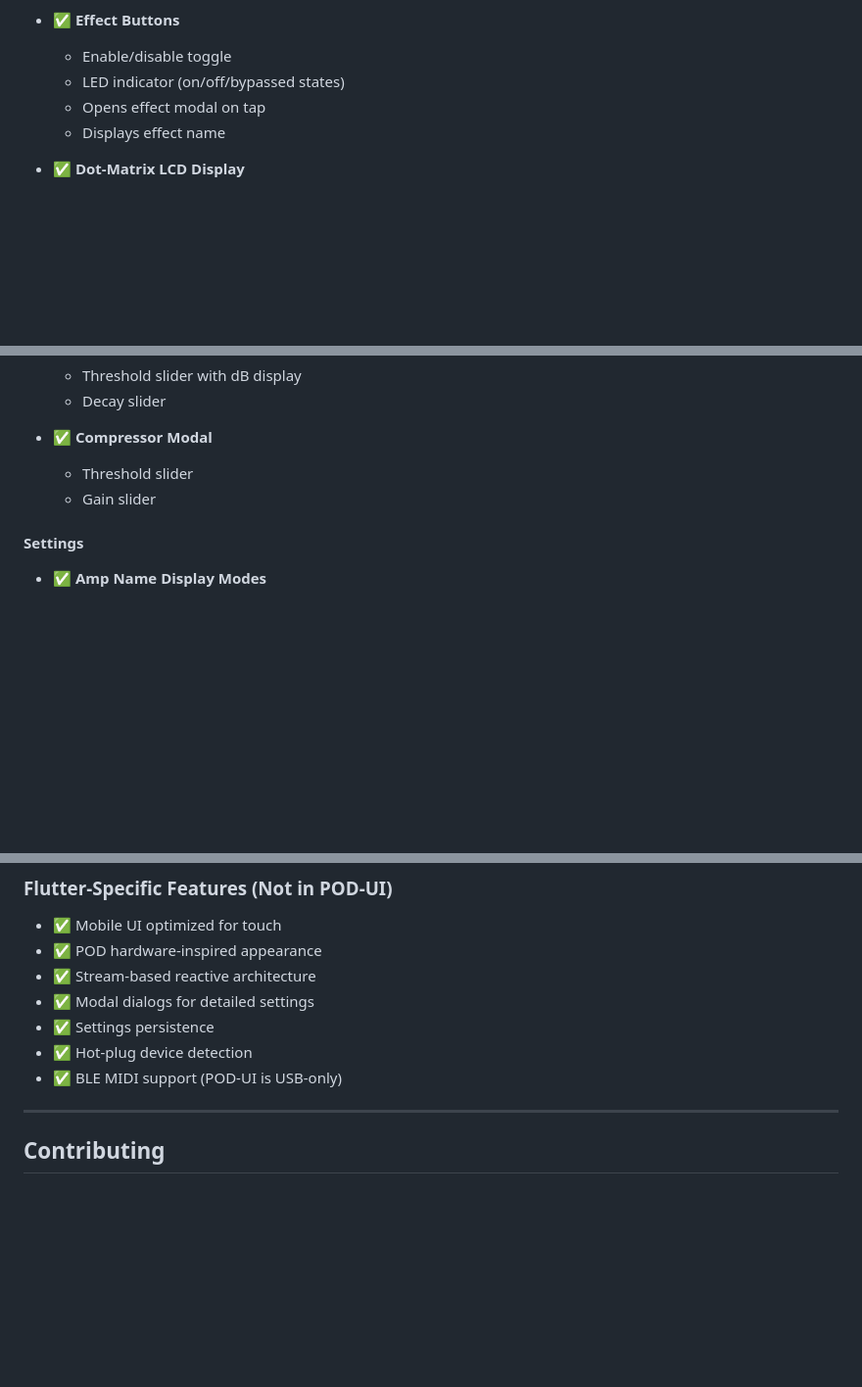
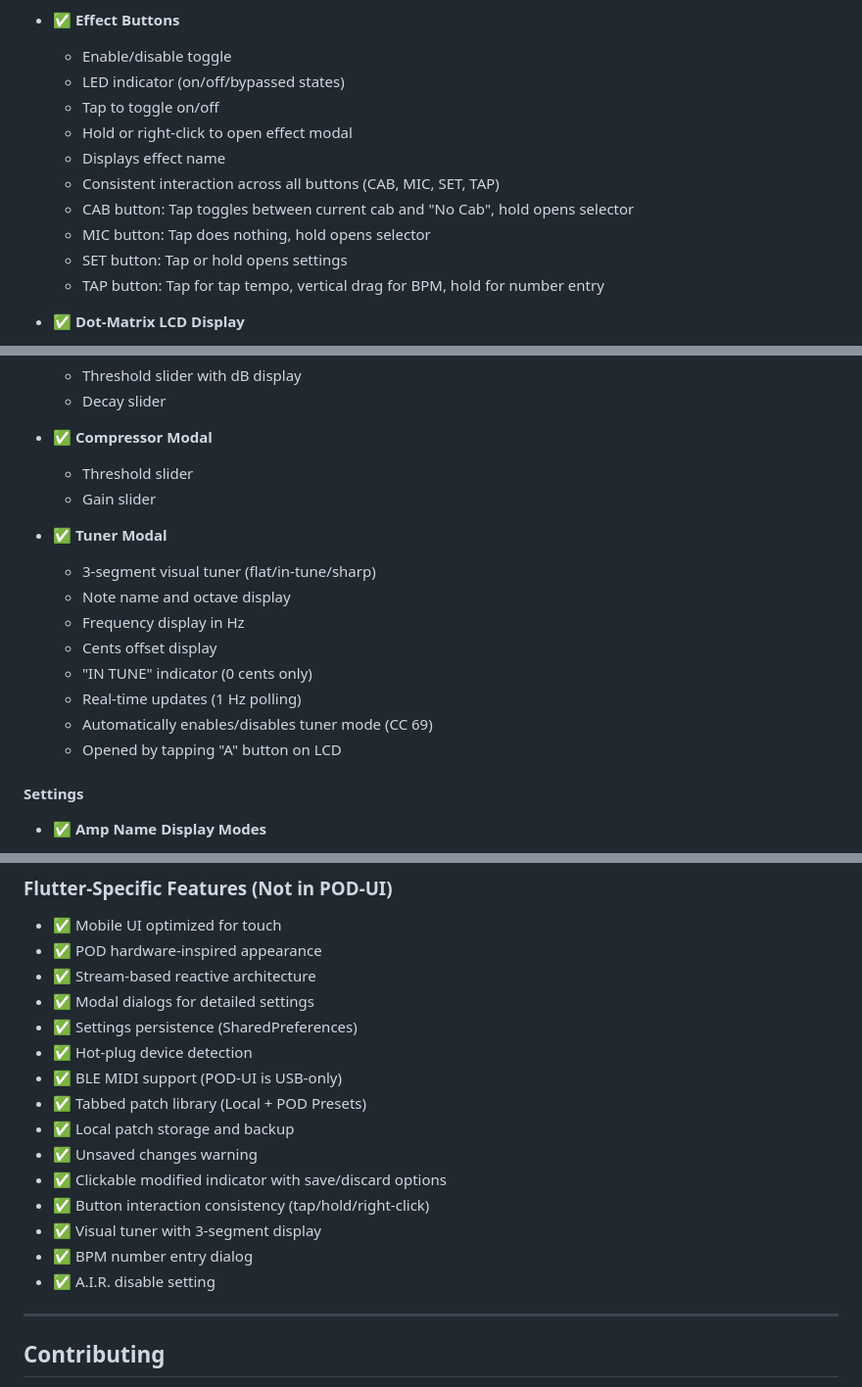
Before and after one commit to bhsardinha/pod_flutter, a Markdown page: docs/FEATURES.md, 3 parts joined by grey strips. Shown at 98% size. Drawn GitHub-style; blank space fills up the shorter version.

```diff
--- a/docs/FEATURES.md
+++ b/docs/FEATURES.md
@@ -206,8 +224,14 @@ This document provides a comprehensive overview of implemented features, known l
 - ✅ **Effect Buttons**
   - Enable/disable toggle
   - LED indicator (on/off/bypassed states)
-  - Opens effect modal on tap
+  - Tap to toggle on/off
+  - Hold or right-click to open effect modal
   - Displays effect name
+  - Consistent interaction across all buttons (CAB, MIC, SET, TAP)
+  - CAB button: Tap toggles between current cab and "No Cab", hold opens selector
+  - MIC button: Tap does nothing, hold opens selector
+  - SET button: Tap or hold opens settings
+  - TAP button: Tap for tap tempo, vertical drag for BPM, hold for number entry
 
 - ✅ **Dot-Matrix LCD Display**
   - Patch name display
@@ -268,6 +292,16 @@ This document provides a comprehensive overview of implemented features, known l
   - Threshold slider
   - Gain slider
 
+- ✅ **Tuner Modal**
+  - 3-segment visual tuner (flat/in-tune/sharp)
+  - Note name and octave display
+  - Frequency display in Hz
+  - Cents offset display
+  - "IN TUNE" indicator (0 cents only)
+  - Real-time updates (1 Hz polling)
+  - Automatically enables/disables tuner mode (CC 69)
+  - Opened by tapping "A" button on LCD
+
 #### Settings
 
 - ✅ **Amp Name Display Modes**
@@ -653,9 +689,17 @@ This document provides a comprehensive overview of implemented features, known l
 - ✅ POD hardware-inspired appearance
 - ✅ Stream-based reactive architecture
 - ✅ Modal dialogs for detailed settings
-- ✅ Settings persistence
+- ✅ Settings persistence (SharedPreferences)
 - ✅ Hot-plug device detection
 - ✅ BLE MIDI support (POD-UI is USB-only)
+- ✅ Tabbed patch library (Local + POD Presets)
+- ✅ Local patch storage and backup
+- ✅ Unsaved changes warning
+- ✅ Clickable modified indicator with save/discard options
+- ✅ Button interaction consistency (tap/hold/right-click)
+- ✅ Visual tuner with 3-segment display
+- ✅ BPM number entry dialog
+- ✅ A.I.R. disable setting
 
 ---
 
```
Also changed, not shown: other parts of docs/FEATURES.md (+45 -25 lines), docs/ARCHITECTURE.md (+20 -5 lines), docs/PROTOCOL.md (+67 -6 lines).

**YOUR ASSIGNMENT:** The result should be the material above, unchanged and free of pictures; please print it.

**TASK OUTPUT:**
Before and after one commit to bhsardinha/pod_flutter, a Markdown page: docs/FEATURES.md, 3 parts joined by grey strips. Shown at 98% size. Drawn GitHub-style; blank space fills up the shorter version.

```diff
--- a/docs/FEATURES.md
+++ b/docs/FEATURES.md
@@ -206,8 +224,14 @@ This document provides a comprehensive overview of implemented features, known l
 - ✅ **Effect Buttons**
   - Enable/disable toggle
   - LED indicator (on/off/bypassed states)
-  - Opens effect modal on tap
+  - Tap to toggle on/off
+  - Hold or right-click to open effect modal
   - Displays effect name
+  - Consistent interaction across all buttons (CAB, MIC, SET, TAP)
+  - CAB button: Tap toggles between current cab and "No Cab", hold opens selector
+  - MIC button: Tap does nothing, hold opens selector
+  - SET button: Tap or hold opens settings
+  - TAP button: Tap for tap tempo, vertical drag for BPM, hold for number entry
 
 - ✅ **Dot-Matrix LCD Display**
   - Patch name display
@@ -268,6 +292,16 @@ This document provides a comprehensive overview of implemented features, known l
   - Threshold slider
   - Gain slider
 
+- ✅ **Tuner Modal**
+  - 3-segment visual tuner (flat/in-tune/sharp)
+  - Note name and octave display
+  - Frequency display in Hz
+  - Cents offset display
+  - "IN TUNE" indicator (0 cents only)
+  - Real-time updates (1 Hz polling)
+  - Automatically enables/disables tuner mode (CC 69)
+  - Opened by tapping "A" button on LCD
+
 #### Settings
 
 - ✅ **Amp Name Display Modes**
@@ -653,9 +689,17 @@ This document provides a comprehensive overview of implemented features, known l
 - ✅ POD hardware-inspired appearance
 - ✅ Stream-based reactive architecture
 - ✅ Modal dialogs for detailed settings
-- ✅ Settings persistence
+- ✅ Settings persistence (SharedPreferences)
 - ✅ Hot-plug device detection
 - ✅ BLE MIDI support (POD-UI is USB-only)
+- ✅ Tabbed patch library (Local + POD Presets)
+- ✅ Local patch storage and backup
+- ✅ Unsaved changes warning
+- ✅ Clickable modified indicator with save/discard options
+- ✅ Button interaction consistency (tap/hold/right-click)
+- ✅ Visual tuner with 3-segment display
+- ✅ BPM number entry dialog
+- ✅ A.I.R. disable setting
 
 ---
 
```
Also changed, not shown: other parts of docs/FEATURES.md (+45 -25 lines), docs/ARCHITECTURE.md (+20 -5 lines), docs/PROTOCOL.md (+67 -6 lines).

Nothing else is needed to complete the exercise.